- _PROBLEM TO WORK ON_: How many lines in the data below contain the string "activities"? Answer with the number only.

- _ENTRIES PROVIDED_:
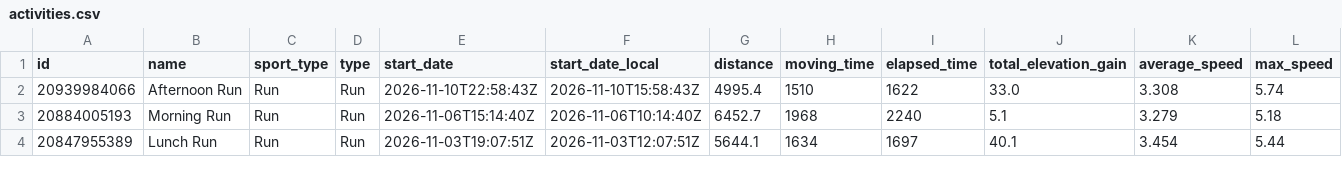
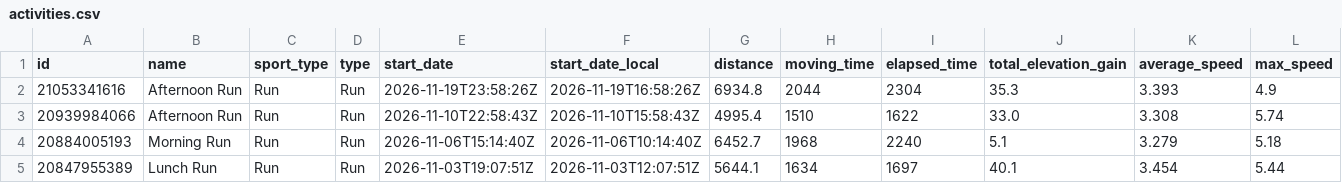
Before and after one commit to michaelmarzec/strava-sync, a CSV file: data/activities.csv, drawn as a sheet; only a part is shown; rows hold the shown columns only; the diff names each change by its address in the sheet, - before the commit and + after, or states it on an @@ line.

```diff
--- a/data/activities.csv
+++ b/data/activities.csv
+row 2: 21053341616 | Afternoon Run | Run | Run | 2026-11-19T23:58:26Z | 2026-11-19T16:58:26Z | 6934.8 | 2044 | 2304 | 35.3 | 3.393 | 4.9
```
Also changed, not shown: 1 other file.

- _SOLUTION TO THIS TASK_: 3